The purpose of business in this new economy remains the same as other economic enterprises: to seek a profit by providing a service to the larger community and fulfilling the human needs of the people involved in the business. But John Paul II warns "profitability is not the only indicator of a firm's condition. It is possible for the financial accounts to be in order, and yet for the people -- who make up the firm's most valuable asset --to be humiliated and their dignity offended. Besides being morally inadmissible, this will eventually have negative repercussions on the firm's economic efficiency... Profit is a regulator of the life of a business, but it is not the only one; other human and moral factors must also be considered which, in the long term, are at least equally important for the life of a business."
Business ownership entails moral responsibilities to the larger society that requires it to create opportunities for work and add to the common good. In Economic Justice for All, the bishops point out that work is so important that "all who can work are obliged to do so." John Paul II in Centesimus Annus adds this corollary: "The obligation to earn one's bread by the sweat of one's brow also presumes the right to do so. A society in which this right is systematically denied, in which economic policies do not allow workers to reach satisfactory levels of employment, cannot be justified from an ethical point of view, nor can that society attain social peace."
As America produces less things, products, manufactured goods, etc. and produces more ideas, services, and intangibles the nature of businesses and work changes. Those who possess skills, technology, and know-how become as important as landowners in years past. Work must not only provide for our own needs, but those of our families, our community, our nation, and all humanity.
A person is due -- at whatever task, in whatever job, by the very fact of their humanity -- both the possibility to survive and the possibility to contribute to the common good. The old adage "an honest day's work for an honest day's pay" implies a social contract between an employee and employer. It also recognize the responsibility of employers and society to workers. Society must affirm this contract by ensuring that everyone who can work has the opportunity to do so. On the other hand, every business -- regardless of its size, function, or organization -- must respect the basic human rights of workers which include a living wage sufficient to support a family, old age and unemployment protection, a decent work environment, and the right to organize and bargain collectively.

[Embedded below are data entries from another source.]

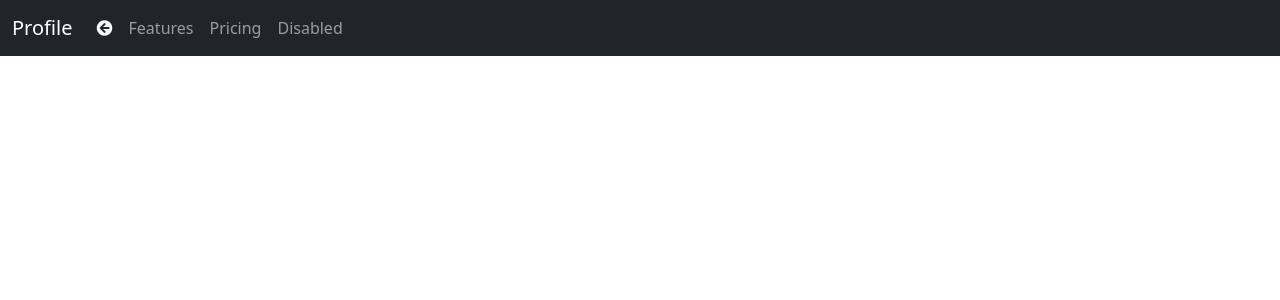
After one commit to souravpanja0306/service, a Django app: page /profile/ in a window 1280 px wide. The commit adds this page. Shown: the top 300 px of the page. Run offline with Django 3.2, Linux system fonts and the light colour scheme.

Commit message:
New Update

```diff
--- a/project/app/models.py
+++ b/project/app/models.py
@@ -8,7 +8,7 @@ class customerDetails(models.Model):
     name = models.CharField(max_length=100)
     address = models.CharField(max_length=100, null=True)
     phoneNo = models.CharField(max_length=100, unique=True)
-    email = models.EmailField()
+    email = models.EmailField(null=True)
 
     service = models.CharField(max_length=10, null=True, blank=True)
     emi = models.CharField(max_length=10, null=True, blank=True)
--- a/project/app/urls.py
+++ b/project/app/urls.py
@@ -17,4 +17,7 @@ urlpatterns = [
     path('technician/<int:id>', views.technicianPage, name="technicianPage"),
     path('details/<int:id>', views.iddetails, name="iddetails"),
 
+    path('profile/', views.profile, name="profile"),
+
+
 ]
--- a/project/app/views.py
+++ b/project/app/views.py
@@ -8,9 +8,12 @@ from django.contrib.auth import authenticate, login, logout
 from django.contrib.auth.decorators import login_required
 from django.contrib import messages
 
-# This is the Home page & DashBoard Page...................
+# For Page of Profile.......................................
+def profile(request):
+    return render(request, "profile.html")
 
 
+# This is the Home page & DashBoard Page...................
 @login_required(login_url="/login")
 def home(request):
     tamt = customerDetails.objects.all().aggregate(
--- a/project/templates/base.html
+++ b/project/templates/base.html
@@ -43,8 +43,9 @@
     </div>
     <div>
       <li class="nav-item">
-        <a class="nav-link text-light" href="{% url 'logout' %}">Hello, Mr. {{request.user}} <i
-            class="fas fa-sign-out-alt" data-toggle="tooltip" data-placement="bottom" title="Logout"></i></a>
+        <!-- <a class="nav-link text-light" href="{% url 'logout' %}">Hello, Mr. {{request.user}} <i
+            class="fas fa-sign-out-alt" data-toggle="tooltip" data-placement="bottom" title="Logout"></i></a> -->
+          <a class="nav-link text-light" href="/profile"><i class="fa fa-user-circle"> Profile</i></a>
       </li>
     </div>
   </ul>
--- a/project/templates/customer.html
+++ b/project/templates/customer.html
@@ -1,4 +1,6 @@
-{% include "base.html" %} {% block content %} {% for m in messages %}
+{% include "base.html" %}
+{% block content %}
+{% for m in messages %}
 <div class="alert alert-success text-center">
   <strong>{{m}}</strong>
 </div>
@@ -54,6 +56,7 @@
                   type="text"
                   class="form-control"
                   placeholder="Email Id"
+                  required
                 />
               </div>
             </div>
@@ -66,6 +69,7 @@
                   placeholder="No of Service"
                   name="service"
                   required
+                  value="4"
                 />
               </div>
               <div class="col">
--- /dev/null
+++ b/project/templates/profile.html
@@ -0,0 +1,58 @@
+<!doctype html>
+<html lang="en">
+
+<head>
+    <!-- Required meta tags -->
+    <meta charset="utf-8">
+    <meta name="viewport" content="width=device-width, initial-scale=1">
+
+    <!-- Bootstrap CSS -->
+    <link href="https://cdn.jsdelivr.net/npm/bootstrap@5.0.1/dist/css/bootstrap.min.css" rel="stylesheet"
+        integrity="sha384-+0n0xVW2eSR5OomGNYDnhzAbDsOXxcvSN1TPprVMTNDbiYZCxYbOOl7+AMvyTG2x" crossorigin="anonymous">
+    <link rel="stylesheet" href="https://cdnjs.cloudflare.com/ajax/libs/font-awesome/5.15.3/css/all.min.css" />
+    <title>Hello, world!</title>
+</head>
+
+<body>
+    <nav class="navbar navbar-expand-lg navbar-dark bg-dark">
+        <div class="container-fluid">
+            <a class="navbar-brand" href="/profile">Profile</a>
+            <button class="navbar-toggler" type="button" data-bs-toggle="collapse" data-bs-target="#navbarNav"
+                aria-controls="navbarNav" aria-expanded="false" aria-label="Toggle navigation">
+                <span class="navbar-toggler-icon"></span>
+            </button>
+            <div class="collapse navbar-collapse" id="navbarNav">
+                <ul class="navbar-nav">
+                    <li class="nav-item">
+                        <a class="nav-link text-light" href="/"><i class="fas fa-arrow-circle-left" data-toggle="tooltip"
+                                data-placement="bottom" title="Back To Home"></i></a>
+                    </li>
+                    <li class="nav-item">
+                        <a class="nav-link" href="#">Features</a>
+                    </li>
+                    <li class="nav-item">
+                        <a class="nav-link" href="#">Pricing</a>
+                    </li>
+                    <li class="nav-item">
+                        <a class="nav-link" href="#">Disabled</a>
+                    </li>
+                </ul>
+            </div>
+        </div>
+    </nav>
+
+    <!-- Optional JavaScript; choose one of the two! -->
+
+    <!-- Option 1: Bootstrap Bundle with Popper -->
+    <script src="https://cdn.jsdelivr.net/npm/bootstrap@5.0.1/dist/js/bootstrap.bundle.min.js"
+        integrity="sha384-gtEjrD/SeCtmISkJkNUaaKMoLD0//ElJ19smozuHV6z3Iehds+3Ulb9Bn9Plx0x4"
+        crossorigin="anonymous"></script>
+
+    <!-- Option 2: Separate Popper and Bootstrap JS -->
+    <!--
+    <script src="https://cdn.jsdelivr.net/npm/@popperjs/core@2.9.2/dist/umd/popper.min.js" integrity="sha384-IQsoLXl5PILFhosVNubq5LC7Qb9DXgDA9i+tQ8Zj3iwWAwPtgFTxbJ8NT4GN1R8p" crossorigin="anonymous"></script>
+    <script src="https://cdn.jsdelivr.net/npm/bootstrap@5.0.1/dist/js/bootstrap.min.js" integrity="sha384-Atwg2Pkwv9vp0ygtn1JAojH0nYbwNJLPhwyoVbhoPwBhjQPR5VtM2+xf0Uwh9KtT" crossorigin="anonymous"></script>
+    -->
+</body>
+
+</html>
--- a/project/templates/service.html
+++ b/project/templates/service.html
@@ -24,8 +24,8 @@
             {% for dt in dtt %}
             <tr>
                 <td>{{dt.name}}</td>
+                <td>{{dt.phoneNo}}</td>
                 <td>{{dt.purchaseDate}}</td>
-                <td>{{dt.phoneNo}}</td>
                 <td>{{dt.service}}</td>
                 <td><a href="{% url 'technicianPage' dt.custimerId %}" class="text-success">03/05/2021</a></td>
                 <td></td>
```
Also changed, not shown: project/app/migrations/0022_auto_20210610_1753.py (added), project/db.sqlite3.
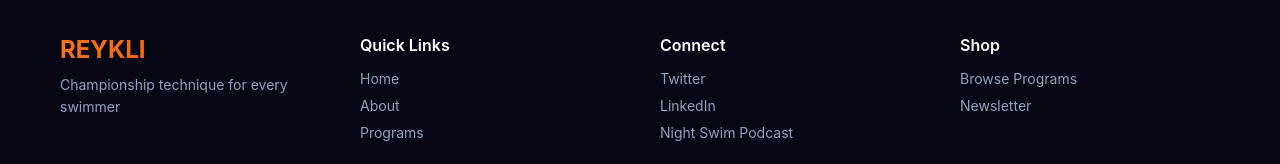
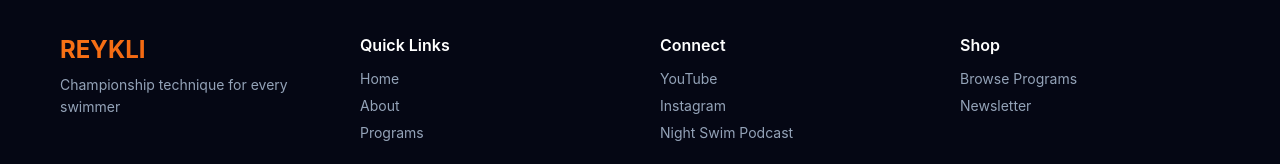
Before and after one commit to swimnerdtim/daxhill-website, a React (Vite) app: page /daxhill-website/programs in a window 1280 px wide. Shown: the part 5597-5761 px from the top of the page. Built offline with nearby package versions, Linux system fonts and the light colour scheme.

Commit message:
Replace Twitter/LinkedIn with YouTube/Instagram links

```diff
--- a/src/components/Footer.jsx
+++ b/src/components/Footer.jsx
@@ -19,8 +19,8 @@ function Footer() {
 
           <div className="footer-section">
             <h4>Connect</h4>
-            <a href="https://twitter.com/daxhill5" target="_blank" rel="noopener noreferrer">Twitter</a>
-            <a href="https://www.linkedin.com/in/dax-hill-72093332/" target="_blank" rel="noopener noreferrer">LinkedIn</a>
+            <a href="https://www.youtube.com/@reykli" target="_blank" rel="noopener noreferrer">YouTube</a>
+            <a href="https://www.instagram.com/reykli/" target="_blank" rel="noopener noreferrer">Instagram</a>
             <a href="https://nightswimpod.com" target="_blank" rel="noopener noreferrer">Night Swim Podcast</a>
           </div>
 
```
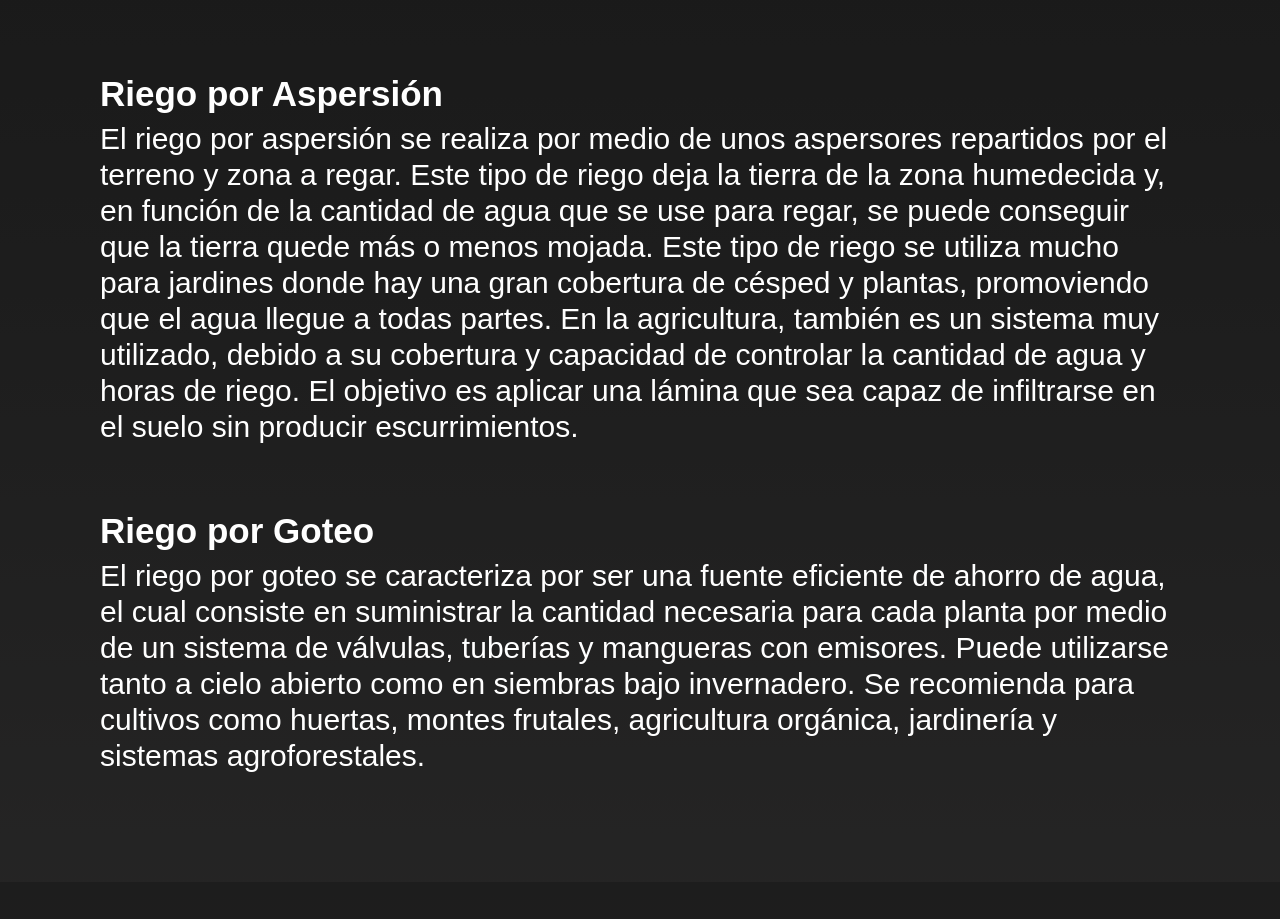
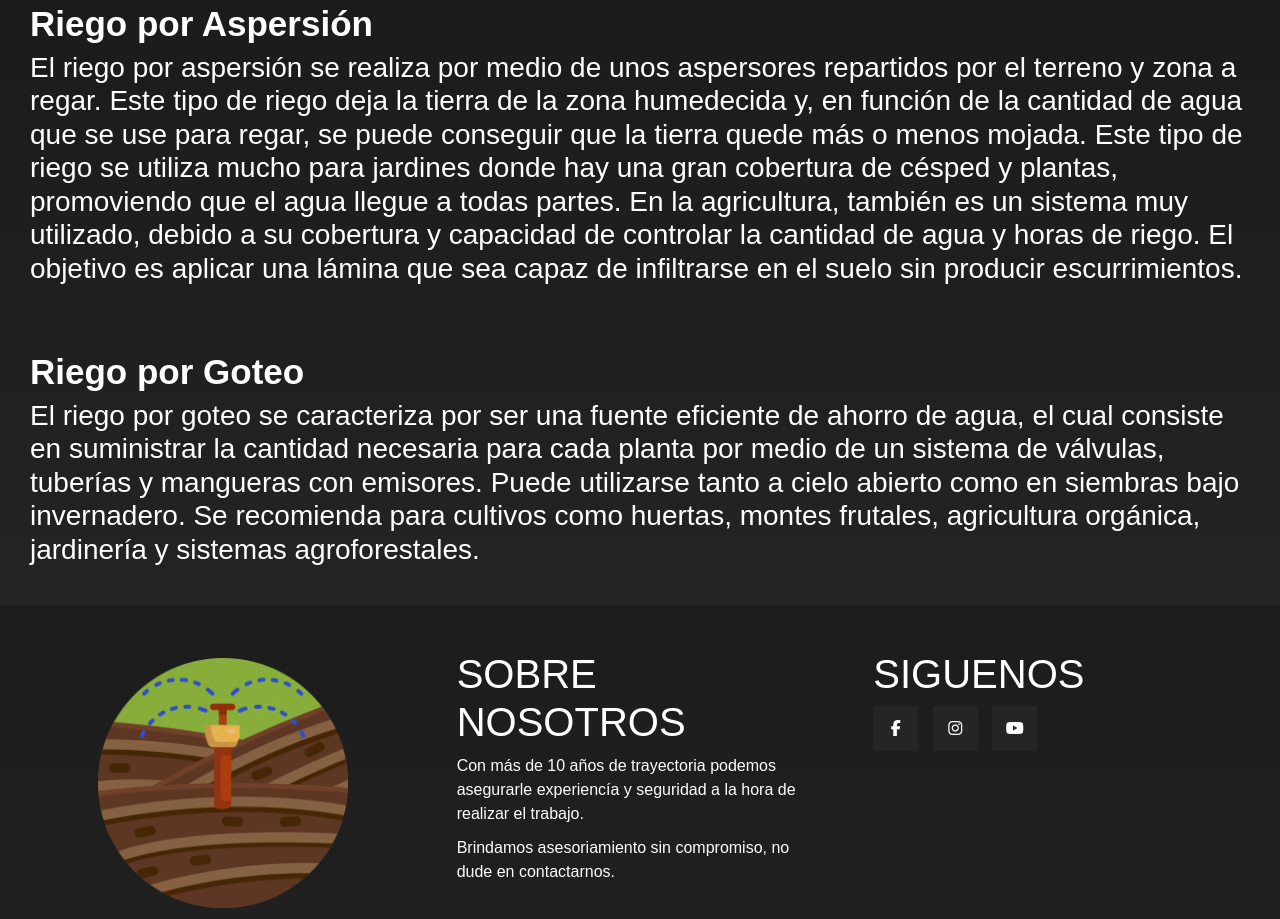
Before and after one commit to guidonarracci/PreEntrega2, a website: page pages/irrigation-systems.html in a window 1280 px wide. Shown: the part 700-1619 px from the top of the page. Drawn offline with nearby package versions, Linux system fonts and the light colour scheme.

Commit message:
cambiando tamaño de texto en subpaginas para mejor adaptación a mobile

```diff
--- a/pages/irrigation-systems.html
+++ b/pages/irrigation-systems.html
@@ -52,13 +52,13 @@
             <h4>Tipos de Sistemas de Riego</h4>
             <section class="typesOfIrrigation">
                 <strong>Riego por Aspersión</strong>
-                <h3 class="irrigationText">
+                <p class="h3">
                 El riego por aspersión se realiza por medio de unos aspersores repartidos por el terreno y zona a regar. Este tipo de riego deja la tierra de la zona humedecida y, en función de la cantidad de agua que se use para regar, se puede conseguir que la tierra quede más o menos mojada. Este tipo de riego se utiliza mucho para jardines donde hay una gran cobertura de césped y plantas, promoviendo que el agua llegue a todas partes. En la agricultura, también es un sistema muy utilizado, debido a su cobertura y capacidad de controlar la cantidad de agua y horas de riego. El objetivo es aplicar una lámina que sea capaz de infiltrarse en el suelo sin producir escurrimientos.
-                </h3> <br>
+                </p> <br>
                 <strong>Riego por Goteo</strong>
-                <h3 class="irrigationText">
+                <p class="h3">
                     El riego por goteo se caracteriza por ser una fuente eficiente de ahorro de agua, el cual consiste en suministrar la cantidad necesaria para cada planta por medio de un sistema de válvulas, tuberías y mangueras con emisores. Puede utilizarse tanto a cielo abierto como en siembras bajo invernadero. Se recomienda para cultivos como huertas, montes frutales, agricultura orgánica, jardinería y sistemas agroforestales.
-                </h3>
+                </p>
             </section>
         </main>
         <footer class="pie-pagina">
--- a/scss/pages/irrigation-systems.scss
+++ b/scss/pages/irrigation-systems.scss
@@ -3,7 +3,7 @@
 }
 .typesOfIrrigation {
 	background: rgba(0,0,0,0.5);
-	padding: 100px;
+	padding: 30px;
 	color: $color_primary;
 	font-size: 35px;
 }
```
Also changed, not shown: css/app.css.
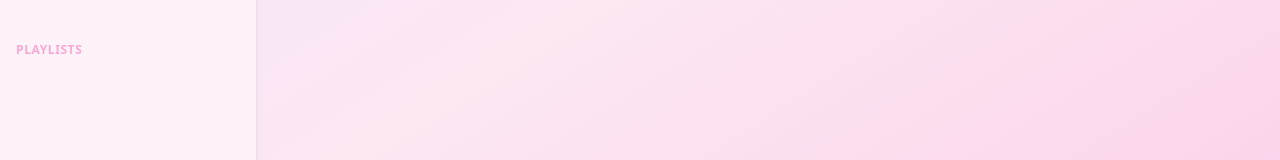
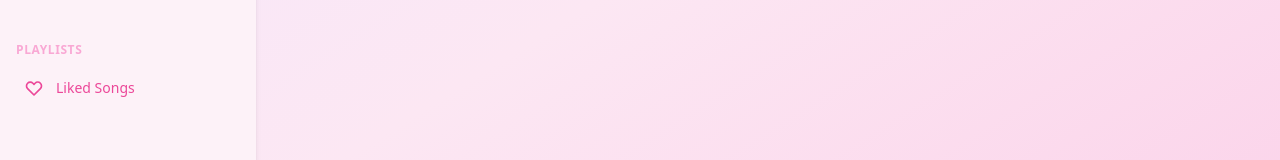
Before and after one commit to Chulinuwu/Fung, a SvelteKit app: page / in a window 1280 px wide. Shown: the part 498-658 px from the top of the page. Built offline with nearby package versions, Linux system fonts and the light colour scheme; sample sign-in values are in the browser's storage.

Commit message:
Fung ver.1.0.2

```diff
--- a/package.json
+++ b/package.json
@@ -20,6 +20,7 @@
 		"@types/js-cookie": "^3.0.6",
 		"@types/node-fetch": "^2.6.12",
 		"autoprefixer": "^10.4.20",
+		"electron": "^34.2.0",
 		"eslint": "^9.7.0",
 		"eslint-config-prettier": "^9.1.0",
 		"eslint-plugin-svelte": "^2.36.0",
--- a/src/routes/+page.svelte
+++ b/src/routes/+page.svelte
@@ -146,6 +146,25 @@
       }
   };
 
+
+  async function fetchLikedSongs(accessToken: string) {
+    try {
+        const response = await fetch('https://api.spotify.com/v1/me/tracks', {
+            headers: {
+                Authorization: `Bearer ${accessToken}`,
+            },
+        });
+        if (response.ok) {
+            const data = await response.json();
+            tracks = data.items.map((item: any) => item.track);
+            console.log('🎵 Liked Songs loaded:', tracks);
+        } else {
+            console.error('❌ Error fetching liked songs:', await response.json());
+        }
+    } catch (error) {
+        console.error('❌ Network error:', error);
+    }
+}
   // ฟังก์ชันสำหรับเล่นเพลง
   const playTrack = async (trackUri: string) => {
       if (player && deviceId) {
@@ -276,7 +295,7 @@
               const clientId = import.meta.env.VITE_SPOTIFY_CLIENT_ID;
               const redirectUri = import.meta.env.VITE_SPOTIFY_REDIRECT_URI;
               const scope =
-					'streaming user-read-private user-read-email user-modify-playback-state user-read-playback-state playlist-read-private user-top-read user-read-recently-played';
+              'streaming user-read-private user-read-email user-modify-playback-state user-read-playback-state playlist-read-private user-top-read user-read-recently-played user-library-read';
               window.location.href = `https://accounts.spotify.com/authorize?client_id=${clientId}&response_type=token&redirect_uri=${encodeURIComponent(
                   redirectUri
               )}&scope=${encodeURIComponent(scope)}`;
@@ -311,6 +330,7 @@
       return `${minutes}:${seconds < 10 ? '0' : ''}${seconds}`;
   };
 </script>
+
 
 <div class="min-h-screen max-w-screen bg-gradient-to-br from-purple-100 via-pink-100 to-pink-200 font-sans">
   <!-- Sidebar -->
@@ -408,6 +428,20 @@
           <div class="mt-8">
               <h3 class="uppercase text-xs font-bold text-pink-300 tracking-wider mb-3">PLAYLISTS</h3>
               <ul class="space-y-2 overflow-y-auto max-h-32">
+                <li>
+                  <button
+                      class="flex items-center w-full p-2 rounded-lg text-pink-500 hover:bg-pink-100 text-sm truncate"
+                      on:click={async () => {
+                          const likedSongs = await fetchLikedSongs(accessToken);
+                          tracks = likedSongs.map(item => item.track);
+                      }}
+                  >
+                      <svg xmlns="http://www.w3.org/2000/svg" class="h-5 w-5 mr-3" fill="none" viewBox="0 0 24 24" stroke="currentColor">
+                          <path stroke-linecap="round" stroke-linejoin="round" stroke-width="2" d="M4.318 6.318a4.5 4.5 0 000 6.364L12 20.364l7.682-7.682a4.5 4.5 0 00-6.364-6.364L12 7.636l-1.318-1.318a4.5 4.5 0 00-6.364 0z" />
+                      </svg>
+                      Liked Songs
+                  </button>
+              </li>
                   {#each playlists as playlist}
                       <li>
                           <button
@@ -430,6 +464,7 @@
               </button>
           </div>
       </div>
+
 
 		<!-- Main Content -->
 		<div class="ml-64 flex-grow p-6 max-w-screen">
```
Also changed, not shown: 1 other file (tests, documents, lock files or other folders). Lines whose indentation alone changed are shown as unchanged.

On this Labor Day, we call on leaders of business and labor, government and other mediating organizations to reflect on the human consequences and moral dimensions of our changing economy. All must seek to renew the social contract which offers dignity to workers and puts work at the center of our national economic life.